Okay, fine, I can deal with that. But what irked me was that the expiration date was listed as 10/13/2011 — as in exactly one year from when the order was fulfilled. I highly doubt that’s what was written on the bottle(s) from whence these pills came, and so I have no idea how fresh these pills actually are. In that sense, they’re no better than my previous vet, who was giving me pills set to expire in a month.

To PetMed’s credit, they did stick a note onto the pharmacy bottle that indicates the medication is to be taken an hour before or 2 to 3 hours after a meal, which is the correct way to dose Levothyroxine. So they’re at least two steps ahead of my previous vet in terms of price and providing correct instructions.

I’ve e-mailed to ask how I (and other customers) can know for sure that we’re not getting expired drugs, so we’ll see how they respond.

Meanwhile, Bowdu’s skin and feet are no longer swollen and pink thanks to the antibiotic shot and the Ketoconazole, but now his paw pads seem to be cycling through another phase of grodiness. This yeasty overgrowth really is hard to control! We wipe his ears every day with Novalsan Otic, and while there’s considerably less gunk coming out of those orifices, his ears still exude unpleasant odors. We’ve tried shampooing his feet with two brands of pet shampoo so far, but his paw pads get crusty again within days.

I just bought a bottle of Selsun Blue and bathed his feet with it today. There was a noticeable slickness to the texture of his bald skin where the shampoo had soaked for 15 minutes, so I hope that means the selenium sulfide is working.

He has about five days of Ketoconazole left.

The weather is finally turning autumnal.

He’s cone-free at the park again. When he can remain cone-free at home for 24 hours without inflicting any major damage to himself, I’ll finally be able to stop stressing over this… until the next allergy season.

Photo taken 21 October 2010

Edit 24 October 2010: Also, as for this crap?

Screen capture from my e-mail inbox

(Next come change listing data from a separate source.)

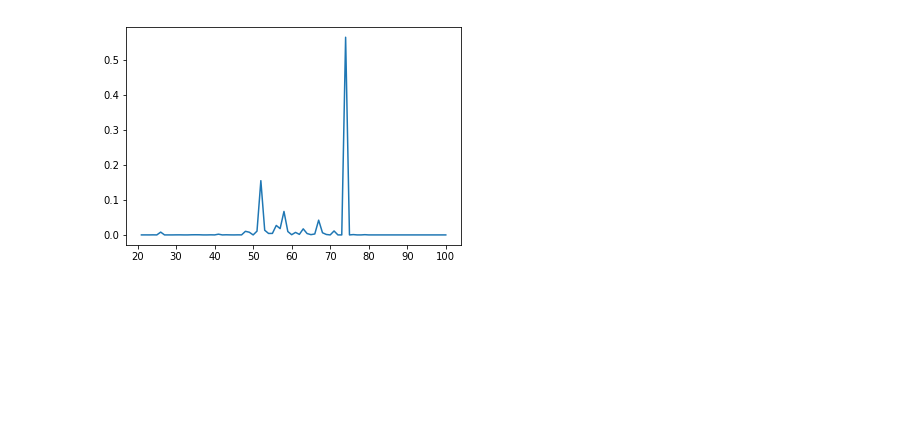
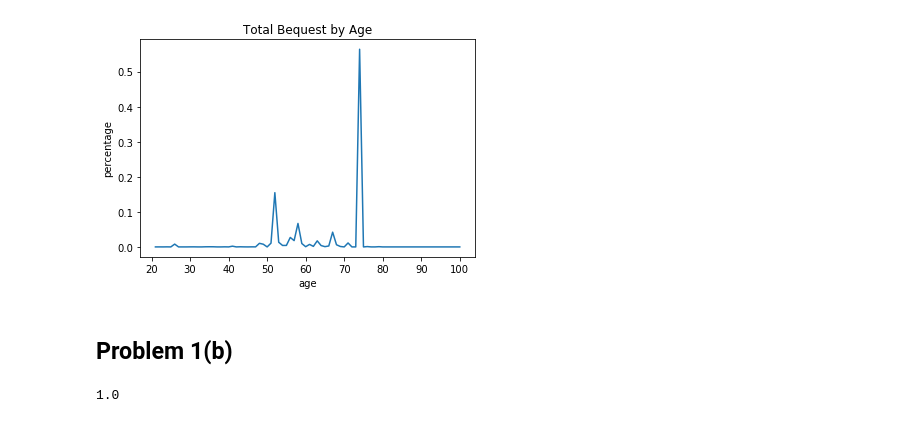
Before and after one commit to rickecon/OGcourse_F17, a Jupyter notebook: Students/Sophia/ps6/ps6.ipynb, the cells around one changed output. Saved outputs shown, nothing was run; the diff lists cells and outputs as text; code cells hidden in the pictures; blank space fills up the shorter version.

```diff
--- a/Students/Sophia/ps6/ps6.ipynb
+++ b/Students/Sophia/ps6/ps6.ipynb
@@ -46,6 +51,11 @@ for i in range(21, 101):
 bq_tot /= bq_tot.sum()
 # %%
 plt.plot(np.arange(21, 101), bq_tot)
+plt.title("Total Bequest by Age")
+plt.xlabel("age")
+plt.ylabel("percentage")
 plt.show()
 # %% [output]
-[figure, old version]
+[figure, new version]
+# %% [markdown]
+## Problem 1(b)
@@ -51,0 +70,11 @@ plt.show()
+# %%
+bq_tot_1 = np.zeros((80, 4))
+for i in range(21, 101):
+    for j in range(1, 5):
+        bq_tot_1[i - 21, j - 1] = df.loc[(df['X8022'] == i) & (df['inc_group'] == j), 'X5804'].sum() + \
+                                df.loc[(df['X8022'] == i) & (df['inc_group'] == j), 'X5809'].sum() + \
+                                df.loc[(df['X8022'] == i) & (df['inc_group'] == j), 'X5814'].sum()
+bq_tot_1 /= bq_tot_1.sum()
+print(bq_tot_1.sum())
+# %% [output]
+1.0
```
Also changed, not shown: parts of 14 cells of this notebook.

That’s not my dog, but a generic Shiba Inu picture that’s designed to look like any amateur’s digital snapshot. And it’s creepy when an automated text generator asks me how my dog is doing, by name. It’s even weirder and borderline offensive when your customer service representative asks over the telephone, in her most blase, this-is-my-job-and-I-don’t-really-care tone of voice, So, how’s Bowdu doing? and ends the call with Give Bowdu a hug for us. You really don’t know my dog at all, do you, if you’re suggesting that I give him hugs and kisses on behalf of a total stranger. The very thought — HA! I doubt most shoppers turn to online pharmacies for a “personalized” experience, because any attempts to make it seem so just come across as disingenuous. Please, don’t bother.